◆ **Task item**: Among the entries below, find the lines that hold the word "sheet" and report them.

◆ **Supplied records**:
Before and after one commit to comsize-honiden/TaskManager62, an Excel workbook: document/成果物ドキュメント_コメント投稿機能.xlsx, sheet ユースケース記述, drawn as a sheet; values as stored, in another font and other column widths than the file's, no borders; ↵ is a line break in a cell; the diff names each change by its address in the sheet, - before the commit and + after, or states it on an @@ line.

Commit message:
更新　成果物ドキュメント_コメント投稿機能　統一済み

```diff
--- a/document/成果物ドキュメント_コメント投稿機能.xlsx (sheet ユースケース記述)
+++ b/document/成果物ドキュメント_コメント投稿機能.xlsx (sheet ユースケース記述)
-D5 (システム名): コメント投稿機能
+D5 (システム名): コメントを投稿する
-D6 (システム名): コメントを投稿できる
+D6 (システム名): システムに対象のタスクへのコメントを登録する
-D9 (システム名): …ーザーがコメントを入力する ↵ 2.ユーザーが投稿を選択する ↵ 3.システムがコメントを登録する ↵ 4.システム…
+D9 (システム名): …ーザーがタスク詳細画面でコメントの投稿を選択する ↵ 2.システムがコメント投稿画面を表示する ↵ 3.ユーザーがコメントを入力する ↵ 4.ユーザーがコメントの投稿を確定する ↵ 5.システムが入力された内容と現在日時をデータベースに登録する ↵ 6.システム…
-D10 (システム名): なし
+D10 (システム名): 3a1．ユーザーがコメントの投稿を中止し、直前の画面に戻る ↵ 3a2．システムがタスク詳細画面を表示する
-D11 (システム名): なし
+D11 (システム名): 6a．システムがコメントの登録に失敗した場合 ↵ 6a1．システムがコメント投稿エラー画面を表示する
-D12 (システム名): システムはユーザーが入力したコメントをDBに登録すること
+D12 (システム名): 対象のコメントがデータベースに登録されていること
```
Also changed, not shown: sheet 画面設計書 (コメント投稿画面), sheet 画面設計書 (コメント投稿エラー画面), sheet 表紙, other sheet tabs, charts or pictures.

---

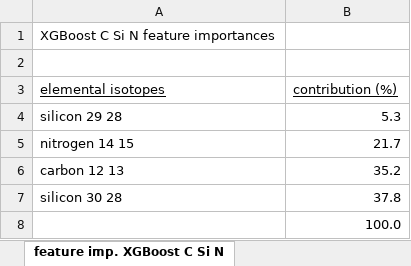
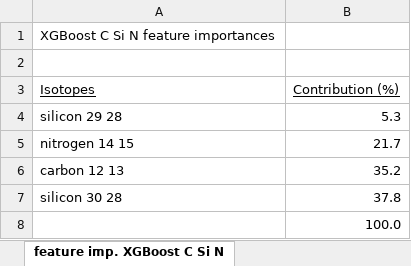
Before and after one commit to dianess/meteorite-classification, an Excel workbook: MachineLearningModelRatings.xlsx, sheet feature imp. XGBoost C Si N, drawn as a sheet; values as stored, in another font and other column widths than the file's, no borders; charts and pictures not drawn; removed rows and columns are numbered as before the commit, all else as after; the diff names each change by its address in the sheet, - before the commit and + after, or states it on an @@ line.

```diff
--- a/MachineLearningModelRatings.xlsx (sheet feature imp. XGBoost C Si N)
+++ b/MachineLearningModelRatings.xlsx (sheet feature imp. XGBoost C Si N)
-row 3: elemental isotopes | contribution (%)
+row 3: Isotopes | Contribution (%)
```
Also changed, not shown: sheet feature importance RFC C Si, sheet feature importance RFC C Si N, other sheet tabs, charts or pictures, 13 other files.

◆ **Worked solution**:
Before and after one commit to comsize-honiden/TaskManager62, an Excel workbook: document/成果物ドキュメント_コメント投稿機能.xlsx, sheet ユースケース記述, drawn as a sheet; values as stored, in another font and other column widths than the file's, no borders; ↵ is a line break in a cell; the diff names each change by its address in the sheet, - before the commit and + after, or states it on an @@ line.
--- a/document/成果物ドキュメント_コメント投稿機能.xlsx (sheet ユースケース記述)
+++ b/document/成果物ドキュメント_コメント投稿機能.xlsx (sheet ユースケース記述)
Also changed, not shown: sheet 画面設計書 (コメント投稿画面), sheet 画面設計書 (コメント投稿エラー画面), sheet 表紙, other sheet tabs, charts or pictures.
Before and after one commit to dianess/meteorite-classification, an Excel workbook: MachineLearningModelRatings.xlsx, sheet feature imp. XGBoost C Si N, drawn as a sheet; values as stored, in another font and other column widths than the file's, no borders; charts and pictures not drawn; removed rows and columns are numbered as before the commit, all else as after; the diff names each change by its address in the sheet, - before the commit and + after, or states it on an @@ line.
--- a/MachineLearningModelRatings.xlsx (sheet feature imp. XGBoost C Si N)
+++ b/MachineLearningModelRatings.xlsx (sheet feature imp. XGBoost C Si N)
Also changed, not shown: sheet feature importance RFC C Si, sheet feature importance RFC C Si N, other sheet tabs, charts or pictures, 13 other files.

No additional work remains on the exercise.